Stenhouse wins in Iowa
The breakthrough was provided by Ricky Stenhouse Jr.—and it wasn’t a fluke either.
Stenhouse held off the only Cup points contenders in the field, Carl Edwards and Brad Keselowski, and became the first Nationwide regular to pick up a victory since Justin Allgaier won at Bristol in March of 2010.
“I think it feels good for the Nationwide guys. I don’t think we’re the only Nationwide regular that’s going to win a race this year,” Stenhouse said. “To be that first one it feels good.”
Edwards, who won the Sprint All-Star Race at Charlotte on Saturday night, fell behind his Roush-Fenway teammate with 18 laps to go and finished second.
Keselowski, who captured the inaugural Nationwide event at Iowa in 2009, was third, followed by Reed Sorenson and Elliott Sadler.
Kenny Wallace, whose brother Rusty designed Iowa’s 7/8th-mile oval, joined Jason Keller as the only drivers to run 500 Nationwide races. He finished a season-best sixth.
Roush-Fenway teammates Stenhouse and Edwards swapped the lead a number of times down the stretch, but Stenhouse slipped free late and beat Edwards by over four seconds.
Stenhouse came out on top after the 17th and final lead change of the race and earned his first victory in 51 starts, giving the entire Nationwide series a boost in the process.
“I’m very happy for Ricky,” Keselowski said. “It’s good to see a Nationwide regular come out there and win a race.”
It’s been a little while.”
Allgaier, who started in the back after wrecking his main car in practice, stayed out while others were pitting and took a brief lead about 40 laps from the finish. Brian Scott then spun out in front of the leaders, drawing out a caution flag that put Edwards back in front with Stenhouse.
Given recent history, it seemed inevitable that Edwards would eventually grab the lead and pull off the weekend sweep. But it was Stenhouse’s No. 6 car that proved to be the strongest.
“The Mustang was just so fast all day. I was babying there for a little while and riding around with Carl, but I think when I drove it hard, it would take it,” Stenhouse said.
Edwards didn’t crumple the No. 60 car like he did to the No. 99 after winning the All-Star Race Saturday night, but in hindsight he might have tweaked it a bit too much during a late pit stop.
“I asked for some adjustments that I probably should have not asked for and Ricky was able to hold on for the win. I think our cars were about the same speed. He was just out front, and man he was wheeling it,” Edwards said.
The field was set on owner’s points with qualifying rained out.
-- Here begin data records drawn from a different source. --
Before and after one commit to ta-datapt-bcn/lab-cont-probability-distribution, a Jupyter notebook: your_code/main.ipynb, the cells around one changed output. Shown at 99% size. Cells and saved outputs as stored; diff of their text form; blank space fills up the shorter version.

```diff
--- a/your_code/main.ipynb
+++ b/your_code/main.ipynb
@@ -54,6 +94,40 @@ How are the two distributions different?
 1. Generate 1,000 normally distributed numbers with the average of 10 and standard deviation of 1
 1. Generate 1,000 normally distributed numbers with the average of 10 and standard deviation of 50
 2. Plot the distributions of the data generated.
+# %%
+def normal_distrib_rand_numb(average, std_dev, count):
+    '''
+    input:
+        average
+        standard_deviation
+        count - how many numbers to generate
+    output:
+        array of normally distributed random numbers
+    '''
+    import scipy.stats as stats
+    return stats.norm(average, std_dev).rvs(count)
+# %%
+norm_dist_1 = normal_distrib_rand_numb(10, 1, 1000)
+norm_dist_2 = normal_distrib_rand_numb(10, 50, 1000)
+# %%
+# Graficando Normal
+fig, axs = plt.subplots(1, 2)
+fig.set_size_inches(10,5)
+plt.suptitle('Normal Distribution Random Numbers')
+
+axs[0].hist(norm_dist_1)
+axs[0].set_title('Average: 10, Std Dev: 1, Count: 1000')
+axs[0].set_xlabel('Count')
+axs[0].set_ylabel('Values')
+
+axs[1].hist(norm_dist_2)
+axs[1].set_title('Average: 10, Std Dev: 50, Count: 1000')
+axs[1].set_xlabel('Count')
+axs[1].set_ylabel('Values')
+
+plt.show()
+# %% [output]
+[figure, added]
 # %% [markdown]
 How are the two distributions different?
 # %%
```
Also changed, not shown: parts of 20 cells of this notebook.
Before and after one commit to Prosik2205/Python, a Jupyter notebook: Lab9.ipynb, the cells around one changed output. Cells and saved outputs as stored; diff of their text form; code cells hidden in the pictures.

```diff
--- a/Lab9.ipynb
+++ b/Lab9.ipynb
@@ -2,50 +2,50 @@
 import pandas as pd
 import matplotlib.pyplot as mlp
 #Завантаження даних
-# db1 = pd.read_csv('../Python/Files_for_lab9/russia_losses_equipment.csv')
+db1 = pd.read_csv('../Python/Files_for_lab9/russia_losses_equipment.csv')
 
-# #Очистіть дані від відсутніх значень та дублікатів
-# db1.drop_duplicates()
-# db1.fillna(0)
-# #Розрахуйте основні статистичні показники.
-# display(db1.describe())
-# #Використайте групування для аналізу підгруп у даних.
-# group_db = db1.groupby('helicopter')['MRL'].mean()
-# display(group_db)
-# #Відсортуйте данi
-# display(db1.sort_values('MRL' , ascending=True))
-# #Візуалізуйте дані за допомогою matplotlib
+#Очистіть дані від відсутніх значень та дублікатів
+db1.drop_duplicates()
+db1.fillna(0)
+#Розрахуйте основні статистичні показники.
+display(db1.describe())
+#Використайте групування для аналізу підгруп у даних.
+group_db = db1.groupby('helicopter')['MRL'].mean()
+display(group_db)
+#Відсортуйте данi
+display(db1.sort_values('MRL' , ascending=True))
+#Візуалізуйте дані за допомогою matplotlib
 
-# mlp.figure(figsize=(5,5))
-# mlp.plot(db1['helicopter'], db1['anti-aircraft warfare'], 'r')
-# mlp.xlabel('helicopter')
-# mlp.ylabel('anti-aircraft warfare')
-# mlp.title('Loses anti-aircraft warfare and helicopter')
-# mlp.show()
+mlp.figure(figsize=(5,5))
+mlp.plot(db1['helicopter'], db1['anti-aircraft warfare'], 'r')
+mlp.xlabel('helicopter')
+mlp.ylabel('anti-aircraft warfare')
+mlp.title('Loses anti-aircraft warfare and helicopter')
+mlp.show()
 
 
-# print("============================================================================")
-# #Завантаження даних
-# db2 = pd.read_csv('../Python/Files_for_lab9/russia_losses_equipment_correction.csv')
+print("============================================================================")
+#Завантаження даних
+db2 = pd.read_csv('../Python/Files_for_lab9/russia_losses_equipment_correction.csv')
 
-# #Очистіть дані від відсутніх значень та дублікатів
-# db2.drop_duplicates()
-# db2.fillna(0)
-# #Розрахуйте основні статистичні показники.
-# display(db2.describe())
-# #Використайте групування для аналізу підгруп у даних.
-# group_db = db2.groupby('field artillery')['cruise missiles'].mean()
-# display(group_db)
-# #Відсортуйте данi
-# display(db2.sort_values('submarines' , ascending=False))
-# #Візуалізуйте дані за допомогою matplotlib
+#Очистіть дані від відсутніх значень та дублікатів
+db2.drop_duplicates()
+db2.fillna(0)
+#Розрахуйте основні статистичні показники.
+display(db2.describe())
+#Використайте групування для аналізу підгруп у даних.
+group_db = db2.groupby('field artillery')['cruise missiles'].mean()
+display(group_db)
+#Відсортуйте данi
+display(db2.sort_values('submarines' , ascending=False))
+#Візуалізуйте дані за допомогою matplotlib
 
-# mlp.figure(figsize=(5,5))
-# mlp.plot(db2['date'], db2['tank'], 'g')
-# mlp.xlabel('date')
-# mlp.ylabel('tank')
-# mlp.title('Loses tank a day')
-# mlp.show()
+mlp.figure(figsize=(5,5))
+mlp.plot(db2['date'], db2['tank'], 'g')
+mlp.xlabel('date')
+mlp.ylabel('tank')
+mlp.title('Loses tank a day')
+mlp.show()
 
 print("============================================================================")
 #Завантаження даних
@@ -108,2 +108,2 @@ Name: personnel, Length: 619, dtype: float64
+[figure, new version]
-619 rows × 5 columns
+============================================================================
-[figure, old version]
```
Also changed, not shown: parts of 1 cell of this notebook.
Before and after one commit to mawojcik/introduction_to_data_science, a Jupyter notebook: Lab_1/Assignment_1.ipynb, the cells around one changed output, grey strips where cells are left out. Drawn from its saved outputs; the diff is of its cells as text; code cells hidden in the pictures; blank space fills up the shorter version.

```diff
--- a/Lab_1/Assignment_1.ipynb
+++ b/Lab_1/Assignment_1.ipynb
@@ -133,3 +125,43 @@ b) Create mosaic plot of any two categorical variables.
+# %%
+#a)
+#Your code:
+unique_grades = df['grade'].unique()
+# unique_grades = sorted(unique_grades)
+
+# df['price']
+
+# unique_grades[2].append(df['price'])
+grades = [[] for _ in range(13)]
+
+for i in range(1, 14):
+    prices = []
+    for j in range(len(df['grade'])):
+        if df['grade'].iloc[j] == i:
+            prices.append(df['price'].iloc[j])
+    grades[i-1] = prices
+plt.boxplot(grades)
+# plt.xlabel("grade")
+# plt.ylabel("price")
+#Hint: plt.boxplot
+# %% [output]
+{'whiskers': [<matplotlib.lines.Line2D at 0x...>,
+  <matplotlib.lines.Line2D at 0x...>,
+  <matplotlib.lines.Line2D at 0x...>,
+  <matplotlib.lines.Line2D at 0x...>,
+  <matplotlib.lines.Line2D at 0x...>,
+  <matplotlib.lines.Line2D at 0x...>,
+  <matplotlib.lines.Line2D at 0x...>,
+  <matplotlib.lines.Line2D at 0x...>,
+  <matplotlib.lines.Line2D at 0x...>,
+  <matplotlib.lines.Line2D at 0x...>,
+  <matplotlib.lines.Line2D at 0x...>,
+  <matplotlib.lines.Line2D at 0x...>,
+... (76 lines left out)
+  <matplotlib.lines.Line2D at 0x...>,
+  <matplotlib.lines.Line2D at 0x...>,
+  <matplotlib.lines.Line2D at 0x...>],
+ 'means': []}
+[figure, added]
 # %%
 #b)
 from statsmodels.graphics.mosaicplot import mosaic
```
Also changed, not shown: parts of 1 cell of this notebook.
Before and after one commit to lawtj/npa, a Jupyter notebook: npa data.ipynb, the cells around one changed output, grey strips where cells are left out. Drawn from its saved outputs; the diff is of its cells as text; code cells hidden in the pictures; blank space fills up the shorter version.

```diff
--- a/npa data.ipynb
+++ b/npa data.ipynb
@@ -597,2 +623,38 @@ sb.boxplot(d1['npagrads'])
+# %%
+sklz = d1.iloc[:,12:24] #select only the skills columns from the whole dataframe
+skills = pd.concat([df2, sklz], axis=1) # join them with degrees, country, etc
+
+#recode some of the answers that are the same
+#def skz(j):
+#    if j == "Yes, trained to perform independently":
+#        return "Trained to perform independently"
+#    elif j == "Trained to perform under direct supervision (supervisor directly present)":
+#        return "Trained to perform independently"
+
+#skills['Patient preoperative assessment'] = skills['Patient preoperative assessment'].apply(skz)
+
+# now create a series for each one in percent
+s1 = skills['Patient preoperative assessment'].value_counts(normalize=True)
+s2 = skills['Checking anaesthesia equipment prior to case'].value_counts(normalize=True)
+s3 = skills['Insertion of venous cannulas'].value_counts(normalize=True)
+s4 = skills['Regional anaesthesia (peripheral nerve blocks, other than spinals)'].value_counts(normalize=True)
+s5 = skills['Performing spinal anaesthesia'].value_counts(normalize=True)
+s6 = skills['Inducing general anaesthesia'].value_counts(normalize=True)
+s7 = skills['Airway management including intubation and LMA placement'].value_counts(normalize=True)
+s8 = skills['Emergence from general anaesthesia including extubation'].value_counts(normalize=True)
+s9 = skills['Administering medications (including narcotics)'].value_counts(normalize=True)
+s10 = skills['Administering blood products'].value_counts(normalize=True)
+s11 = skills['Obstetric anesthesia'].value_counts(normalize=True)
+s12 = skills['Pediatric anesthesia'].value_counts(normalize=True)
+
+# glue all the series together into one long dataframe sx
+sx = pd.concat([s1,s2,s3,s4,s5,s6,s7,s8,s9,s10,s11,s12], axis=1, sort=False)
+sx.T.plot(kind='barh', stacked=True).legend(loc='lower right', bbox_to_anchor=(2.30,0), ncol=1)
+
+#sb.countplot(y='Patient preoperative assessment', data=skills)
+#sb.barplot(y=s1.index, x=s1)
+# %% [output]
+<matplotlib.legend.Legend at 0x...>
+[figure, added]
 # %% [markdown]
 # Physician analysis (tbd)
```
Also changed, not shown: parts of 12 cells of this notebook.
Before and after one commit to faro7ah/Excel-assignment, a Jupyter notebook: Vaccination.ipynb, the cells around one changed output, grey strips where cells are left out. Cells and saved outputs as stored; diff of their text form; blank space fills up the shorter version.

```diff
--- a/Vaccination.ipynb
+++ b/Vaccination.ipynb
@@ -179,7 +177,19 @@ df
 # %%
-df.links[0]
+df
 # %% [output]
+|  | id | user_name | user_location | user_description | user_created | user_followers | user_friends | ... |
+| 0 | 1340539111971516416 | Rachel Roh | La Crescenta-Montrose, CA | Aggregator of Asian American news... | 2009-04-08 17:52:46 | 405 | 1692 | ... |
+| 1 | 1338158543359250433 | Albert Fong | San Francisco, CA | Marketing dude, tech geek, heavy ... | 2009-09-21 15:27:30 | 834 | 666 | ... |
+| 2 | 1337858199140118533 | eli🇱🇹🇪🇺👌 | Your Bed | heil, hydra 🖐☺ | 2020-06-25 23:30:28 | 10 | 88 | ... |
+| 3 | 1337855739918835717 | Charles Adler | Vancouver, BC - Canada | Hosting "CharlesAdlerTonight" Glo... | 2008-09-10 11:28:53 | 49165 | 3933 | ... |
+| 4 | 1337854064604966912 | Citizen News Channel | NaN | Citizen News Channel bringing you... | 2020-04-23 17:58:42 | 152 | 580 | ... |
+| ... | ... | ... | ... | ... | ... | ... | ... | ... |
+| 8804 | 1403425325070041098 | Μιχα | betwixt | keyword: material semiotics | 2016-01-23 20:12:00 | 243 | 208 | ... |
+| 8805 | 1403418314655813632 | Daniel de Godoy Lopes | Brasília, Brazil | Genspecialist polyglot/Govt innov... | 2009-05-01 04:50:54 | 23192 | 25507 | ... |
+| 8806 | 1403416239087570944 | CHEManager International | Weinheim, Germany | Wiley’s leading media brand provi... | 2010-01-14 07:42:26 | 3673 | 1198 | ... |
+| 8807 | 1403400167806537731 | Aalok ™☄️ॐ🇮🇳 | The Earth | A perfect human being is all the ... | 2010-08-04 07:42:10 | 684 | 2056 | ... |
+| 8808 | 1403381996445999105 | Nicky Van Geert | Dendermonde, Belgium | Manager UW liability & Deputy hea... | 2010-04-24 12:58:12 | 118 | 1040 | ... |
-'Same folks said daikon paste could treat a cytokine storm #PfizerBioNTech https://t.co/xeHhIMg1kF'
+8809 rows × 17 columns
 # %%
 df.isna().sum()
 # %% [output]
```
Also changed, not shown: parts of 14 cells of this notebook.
That put Drew Herring of Joe Gibbs Racing on the pole, even though Herring hadn’t run a Nationwide race all year until he got to Iowa.
Herring started strong, leading for the first 38 laps before being passed Michael McDowell in Kyle Busch’s No. 18 Toyota. McDowell led for 19 laps, more than double the total he had in 72 previous series starts.
Predictably, both faded. They finished well, though, with McDowell taking seventh and Herring clearing in 12th.
Sunday also marked the first time three women ran the same Nationwide race. Veteran Jennifer Jo Cobb started along with the Cope twins, Angela and Amber, who were making their series debuts.
Both Copes ran into trouble midway through the race, spinning out in similar fashion. Cobb was 26th, Angela finished 28th and Amber was 32nd.
This was the first of two Nationwide events at Iowa this season after the relatively new track drew strong crowds for solo races in 2009 and 2010. The track drew another sellout crowd Sunday, and officials are optimistic they could draw even more fans for the second race in August.
The Iowa Speedway didn’t need to lean on the Sprint Cup stars to sell tickets, either, so it proved to be the perfect spot for a Nationwide driver like Stenhouse to celebrate a milestone win.
“We’ve had fast cars. we just haven’t been able to seal the deal,” Stenhouse said. “We weren’t the fastest car in practice this week, but we had a car that could race.”